* _PROBLEM DETAILS_: All records below must be written out exactly, with the pictures excluded.

Screenshot and code edit data
************
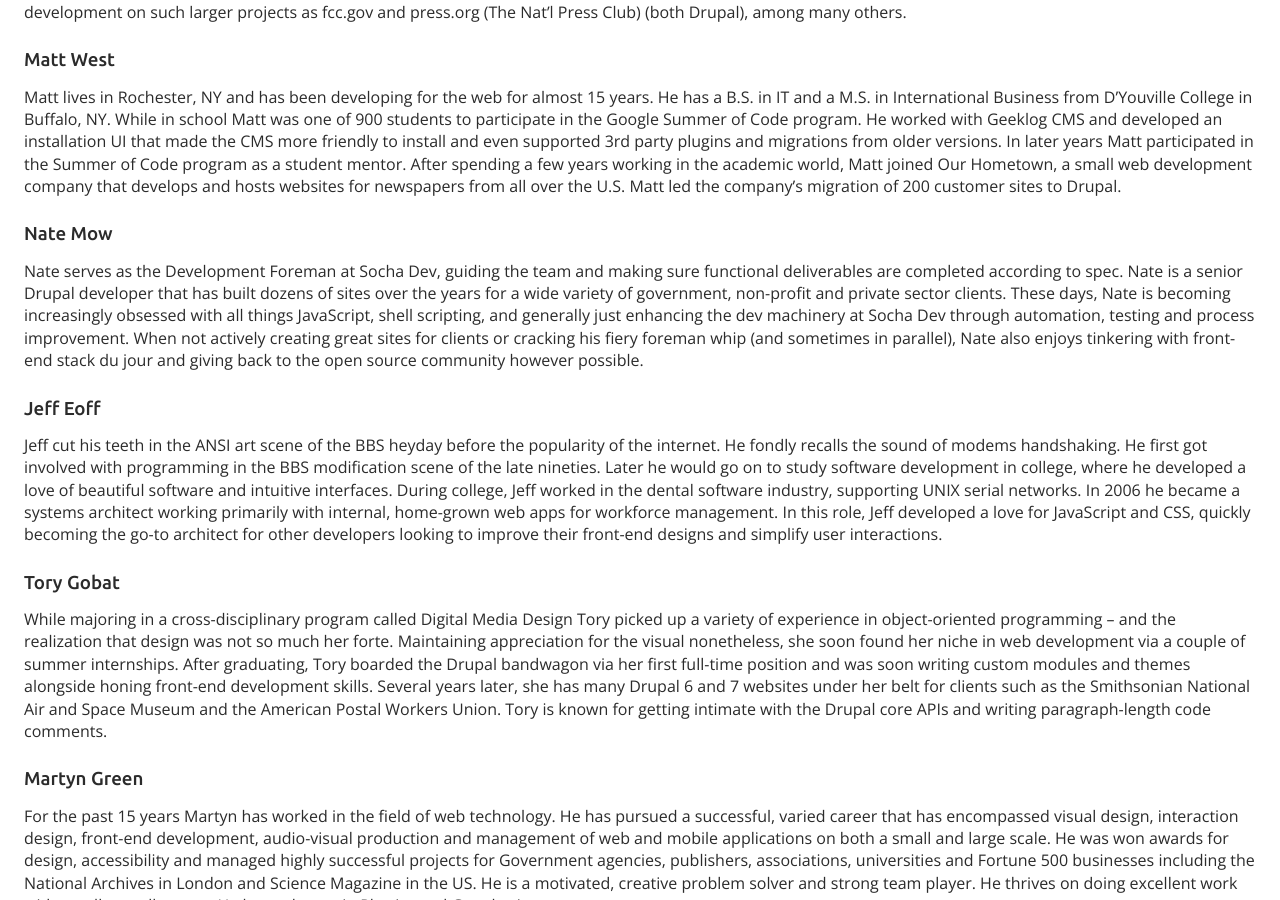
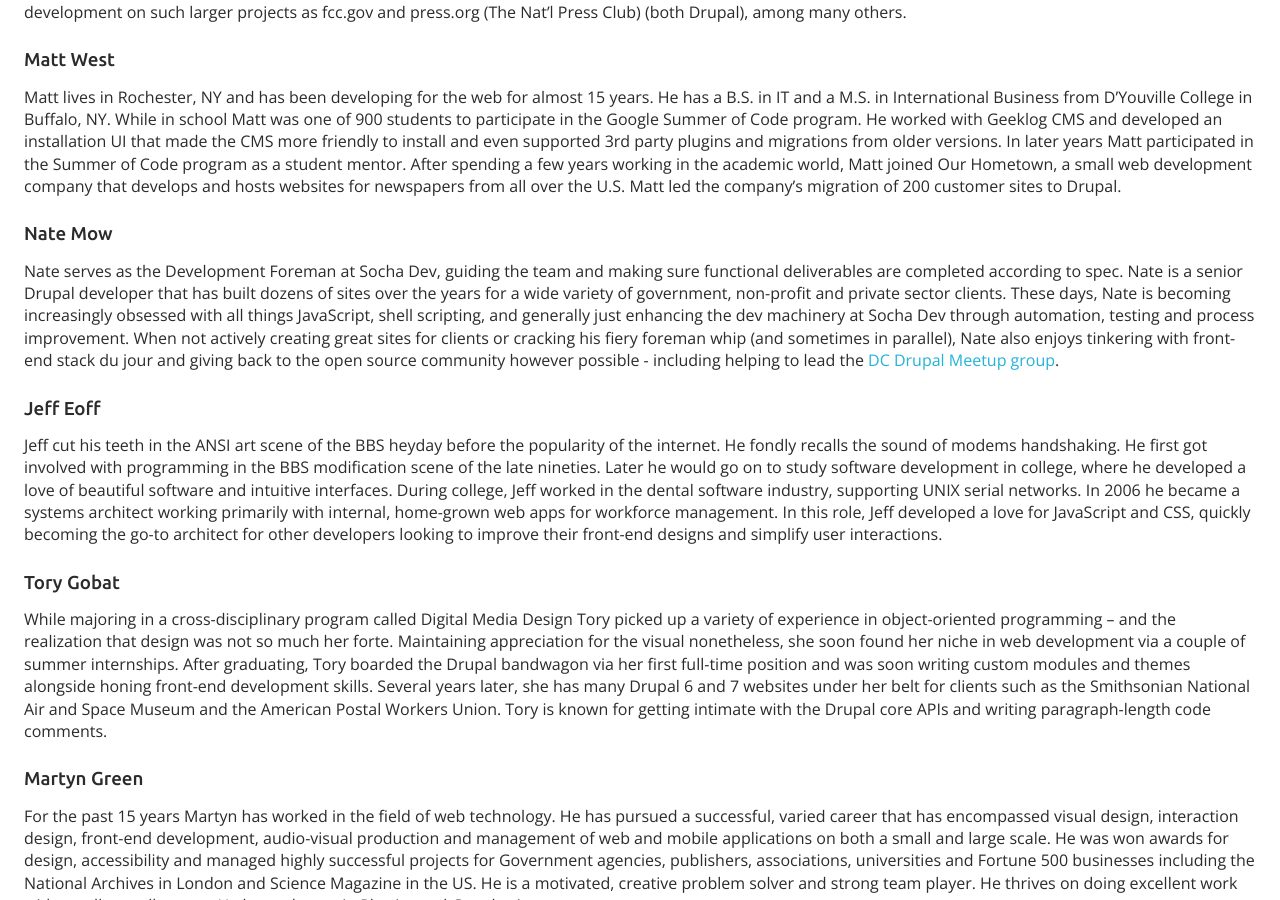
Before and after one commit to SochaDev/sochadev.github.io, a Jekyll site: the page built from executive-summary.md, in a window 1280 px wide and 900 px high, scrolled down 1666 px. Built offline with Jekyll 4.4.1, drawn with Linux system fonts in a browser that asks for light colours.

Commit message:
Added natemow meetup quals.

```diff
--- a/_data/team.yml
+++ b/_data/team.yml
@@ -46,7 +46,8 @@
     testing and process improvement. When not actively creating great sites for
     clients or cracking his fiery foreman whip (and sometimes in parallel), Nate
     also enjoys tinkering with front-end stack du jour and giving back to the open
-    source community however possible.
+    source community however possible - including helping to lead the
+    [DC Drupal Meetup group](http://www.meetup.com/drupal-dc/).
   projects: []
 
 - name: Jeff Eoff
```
************
* _RESPONSE BOX_:
Before and after one commit to SochaDev/sochadev.github.io, a Jekyll site: the page built from executive-summary.md, in a window 1280 px wide and 900 px high, scrolled down 1666 px. Built offline with Jekyll 4.4.1, drawn with Linux system fonts in a browser that asks for light colours.

Commit message:
Added natemow meetup quals.

```diff
--- a/_data/team.yml
+++ b/_data/team.yml
@@ -46,7 +46,8 @@
     testing and process improvement. When not actively creating great sites for
     clients or cracking his fiery foreman whip (and sometimes in parallel), Nate
     also enjoys tinkering with front-end stack du jour and giving back to the open
-    source community however possible.
+    source community however possible - including helping to lead the
+    [DC Drupal Meetup group](http://www.meetup.com/drupal-dc/).
   projects: []
 
 - name: Jeff Eoff
```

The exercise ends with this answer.